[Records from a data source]
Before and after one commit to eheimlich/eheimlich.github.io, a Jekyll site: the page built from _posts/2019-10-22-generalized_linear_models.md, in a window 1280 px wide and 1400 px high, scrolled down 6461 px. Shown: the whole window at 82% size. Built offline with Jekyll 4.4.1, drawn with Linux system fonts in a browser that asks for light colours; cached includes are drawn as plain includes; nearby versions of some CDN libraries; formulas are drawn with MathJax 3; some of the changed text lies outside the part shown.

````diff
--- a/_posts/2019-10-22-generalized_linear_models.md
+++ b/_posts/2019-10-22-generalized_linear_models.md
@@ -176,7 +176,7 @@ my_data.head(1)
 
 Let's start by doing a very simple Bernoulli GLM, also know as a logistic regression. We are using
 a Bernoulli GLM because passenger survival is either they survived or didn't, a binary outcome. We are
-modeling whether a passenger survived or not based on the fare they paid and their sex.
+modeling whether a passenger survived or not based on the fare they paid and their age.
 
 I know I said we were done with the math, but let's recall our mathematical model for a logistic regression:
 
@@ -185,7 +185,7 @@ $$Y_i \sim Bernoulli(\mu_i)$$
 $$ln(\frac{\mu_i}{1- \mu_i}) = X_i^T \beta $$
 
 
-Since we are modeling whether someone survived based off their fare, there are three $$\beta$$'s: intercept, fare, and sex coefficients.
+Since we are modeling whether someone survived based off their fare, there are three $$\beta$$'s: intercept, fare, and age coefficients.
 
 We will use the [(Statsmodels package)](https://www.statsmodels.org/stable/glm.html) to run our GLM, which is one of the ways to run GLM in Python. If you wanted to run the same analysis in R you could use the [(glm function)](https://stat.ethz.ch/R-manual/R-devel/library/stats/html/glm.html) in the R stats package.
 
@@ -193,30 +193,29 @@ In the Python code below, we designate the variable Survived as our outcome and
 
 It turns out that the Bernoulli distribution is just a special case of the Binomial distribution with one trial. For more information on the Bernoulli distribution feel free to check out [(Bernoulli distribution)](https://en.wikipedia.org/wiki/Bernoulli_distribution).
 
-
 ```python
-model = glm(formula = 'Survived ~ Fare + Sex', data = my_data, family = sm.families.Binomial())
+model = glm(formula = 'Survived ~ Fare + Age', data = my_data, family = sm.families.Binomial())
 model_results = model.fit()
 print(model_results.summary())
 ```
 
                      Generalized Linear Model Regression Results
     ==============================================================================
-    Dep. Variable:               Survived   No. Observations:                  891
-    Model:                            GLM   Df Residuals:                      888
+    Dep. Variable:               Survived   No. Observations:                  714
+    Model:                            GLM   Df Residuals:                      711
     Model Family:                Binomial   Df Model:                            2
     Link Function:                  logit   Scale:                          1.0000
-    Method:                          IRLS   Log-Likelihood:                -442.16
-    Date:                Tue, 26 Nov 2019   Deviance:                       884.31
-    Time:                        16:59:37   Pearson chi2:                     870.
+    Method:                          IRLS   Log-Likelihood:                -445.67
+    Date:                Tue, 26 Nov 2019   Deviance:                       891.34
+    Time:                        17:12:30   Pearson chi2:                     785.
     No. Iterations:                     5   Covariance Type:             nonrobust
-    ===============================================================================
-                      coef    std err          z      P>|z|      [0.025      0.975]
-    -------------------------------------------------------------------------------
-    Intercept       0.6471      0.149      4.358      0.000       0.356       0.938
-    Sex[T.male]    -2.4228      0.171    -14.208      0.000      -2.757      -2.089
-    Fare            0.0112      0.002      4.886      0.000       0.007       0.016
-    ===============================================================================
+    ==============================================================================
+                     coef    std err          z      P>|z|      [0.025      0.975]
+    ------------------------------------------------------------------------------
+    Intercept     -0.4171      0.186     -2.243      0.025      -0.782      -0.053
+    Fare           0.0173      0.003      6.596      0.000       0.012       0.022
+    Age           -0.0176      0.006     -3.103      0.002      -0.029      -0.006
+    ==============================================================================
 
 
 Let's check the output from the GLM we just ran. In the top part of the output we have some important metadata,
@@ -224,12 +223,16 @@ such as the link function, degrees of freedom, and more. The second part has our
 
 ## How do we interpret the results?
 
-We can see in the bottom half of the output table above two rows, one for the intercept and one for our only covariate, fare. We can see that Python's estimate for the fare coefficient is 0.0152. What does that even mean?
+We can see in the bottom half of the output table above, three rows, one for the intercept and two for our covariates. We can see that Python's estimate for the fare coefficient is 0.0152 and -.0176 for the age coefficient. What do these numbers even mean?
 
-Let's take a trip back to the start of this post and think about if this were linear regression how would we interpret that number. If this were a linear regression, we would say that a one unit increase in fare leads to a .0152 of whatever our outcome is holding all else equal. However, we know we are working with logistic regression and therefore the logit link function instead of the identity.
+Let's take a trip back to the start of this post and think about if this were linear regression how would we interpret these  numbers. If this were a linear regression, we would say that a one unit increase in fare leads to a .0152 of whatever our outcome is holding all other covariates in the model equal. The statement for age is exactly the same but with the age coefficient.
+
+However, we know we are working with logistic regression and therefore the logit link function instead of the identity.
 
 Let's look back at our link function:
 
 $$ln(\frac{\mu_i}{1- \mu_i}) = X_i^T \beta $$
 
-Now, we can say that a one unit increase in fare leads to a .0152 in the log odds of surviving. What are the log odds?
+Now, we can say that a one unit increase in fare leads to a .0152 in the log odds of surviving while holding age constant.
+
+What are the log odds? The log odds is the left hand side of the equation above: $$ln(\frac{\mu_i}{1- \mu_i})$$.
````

---

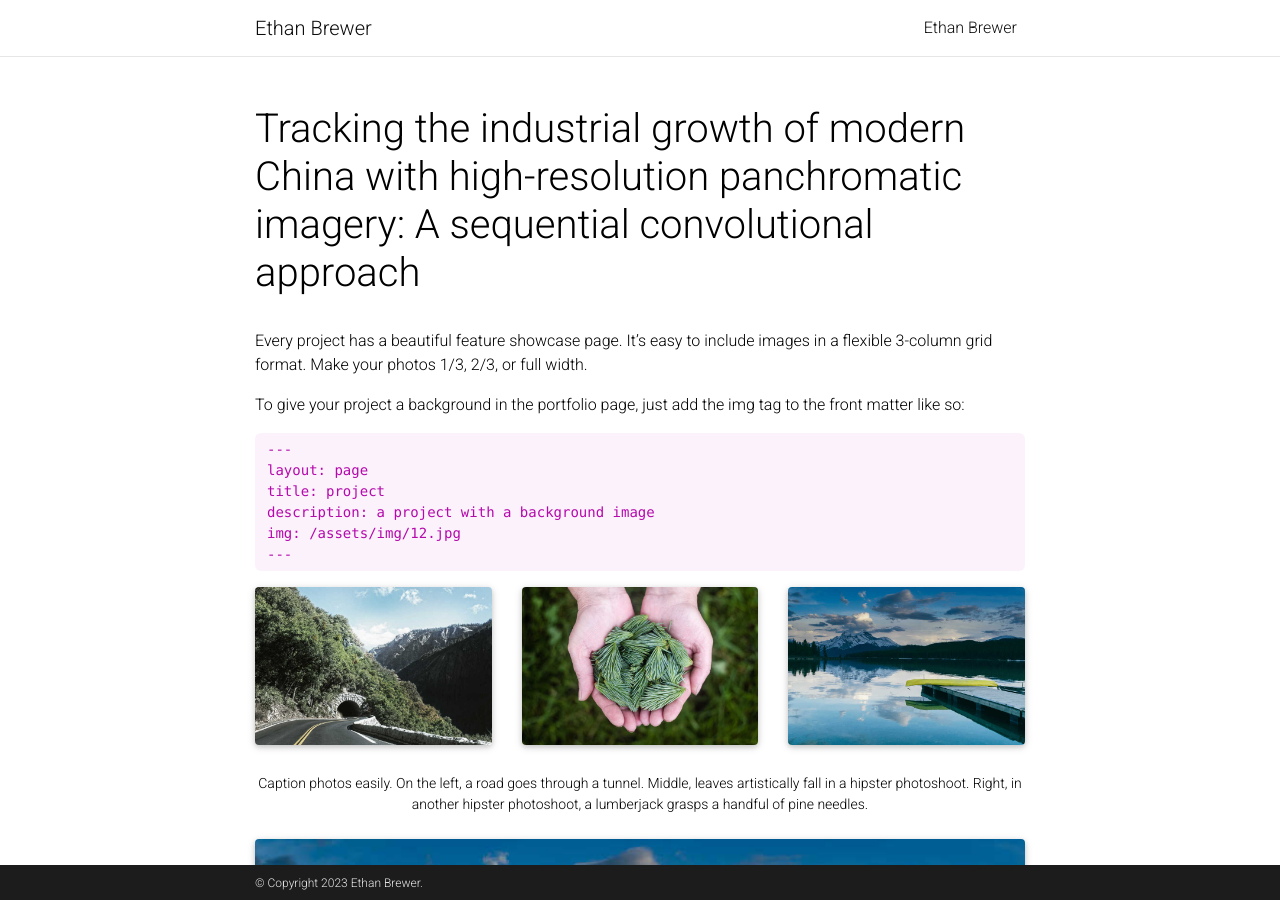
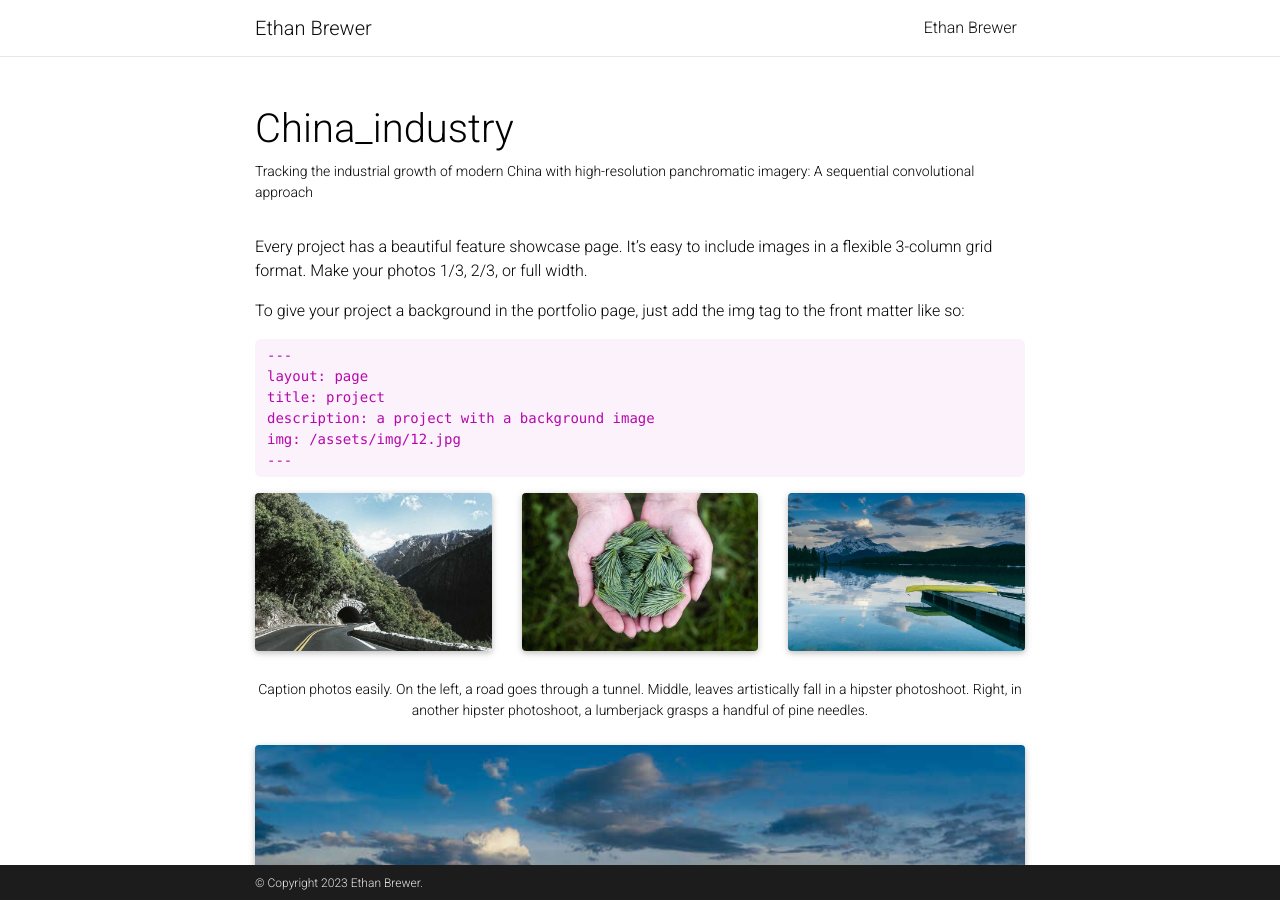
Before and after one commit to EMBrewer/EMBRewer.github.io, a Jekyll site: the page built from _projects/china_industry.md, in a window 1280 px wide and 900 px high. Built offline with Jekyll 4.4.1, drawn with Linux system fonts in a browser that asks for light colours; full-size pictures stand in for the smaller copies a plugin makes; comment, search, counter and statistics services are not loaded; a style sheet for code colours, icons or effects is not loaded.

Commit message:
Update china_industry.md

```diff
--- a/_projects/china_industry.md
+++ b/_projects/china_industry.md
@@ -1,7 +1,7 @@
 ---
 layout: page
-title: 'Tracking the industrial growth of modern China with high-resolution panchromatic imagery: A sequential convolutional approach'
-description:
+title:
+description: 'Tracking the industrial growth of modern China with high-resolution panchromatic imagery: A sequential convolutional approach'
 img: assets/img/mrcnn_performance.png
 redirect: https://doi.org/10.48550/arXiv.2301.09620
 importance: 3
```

* * *

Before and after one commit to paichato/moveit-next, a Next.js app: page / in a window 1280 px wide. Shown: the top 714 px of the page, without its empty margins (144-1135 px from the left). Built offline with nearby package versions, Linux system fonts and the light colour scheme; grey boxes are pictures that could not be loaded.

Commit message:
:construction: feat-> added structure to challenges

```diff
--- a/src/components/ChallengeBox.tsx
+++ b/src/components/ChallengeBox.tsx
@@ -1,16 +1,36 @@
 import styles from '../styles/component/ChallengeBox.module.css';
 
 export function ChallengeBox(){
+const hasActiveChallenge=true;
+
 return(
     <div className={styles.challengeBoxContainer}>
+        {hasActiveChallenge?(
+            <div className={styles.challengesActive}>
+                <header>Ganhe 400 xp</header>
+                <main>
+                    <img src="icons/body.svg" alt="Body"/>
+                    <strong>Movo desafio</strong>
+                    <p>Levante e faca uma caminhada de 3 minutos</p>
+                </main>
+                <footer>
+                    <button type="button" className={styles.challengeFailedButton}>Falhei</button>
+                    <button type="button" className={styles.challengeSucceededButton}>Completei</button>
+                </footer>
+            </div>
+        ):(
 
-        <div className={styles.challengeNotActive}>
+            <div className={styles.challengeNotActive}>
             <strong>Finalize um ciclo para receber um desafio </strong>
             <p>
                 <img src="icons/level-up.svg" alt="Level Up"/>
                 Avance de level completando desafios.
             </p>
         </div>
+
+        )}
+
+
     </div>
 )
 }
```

* Exercise instructions *
Read the entries and show each line that mentions "modern".

* Written response *
-title: 'Tracking the industrial growth of modern China with high-resolution panchromatic imagery: A sequential convolutional approach'
+description: 'Tracking the industrial growth of modern China with high-resolution panchromatic imagery: A sequential convolutional approach'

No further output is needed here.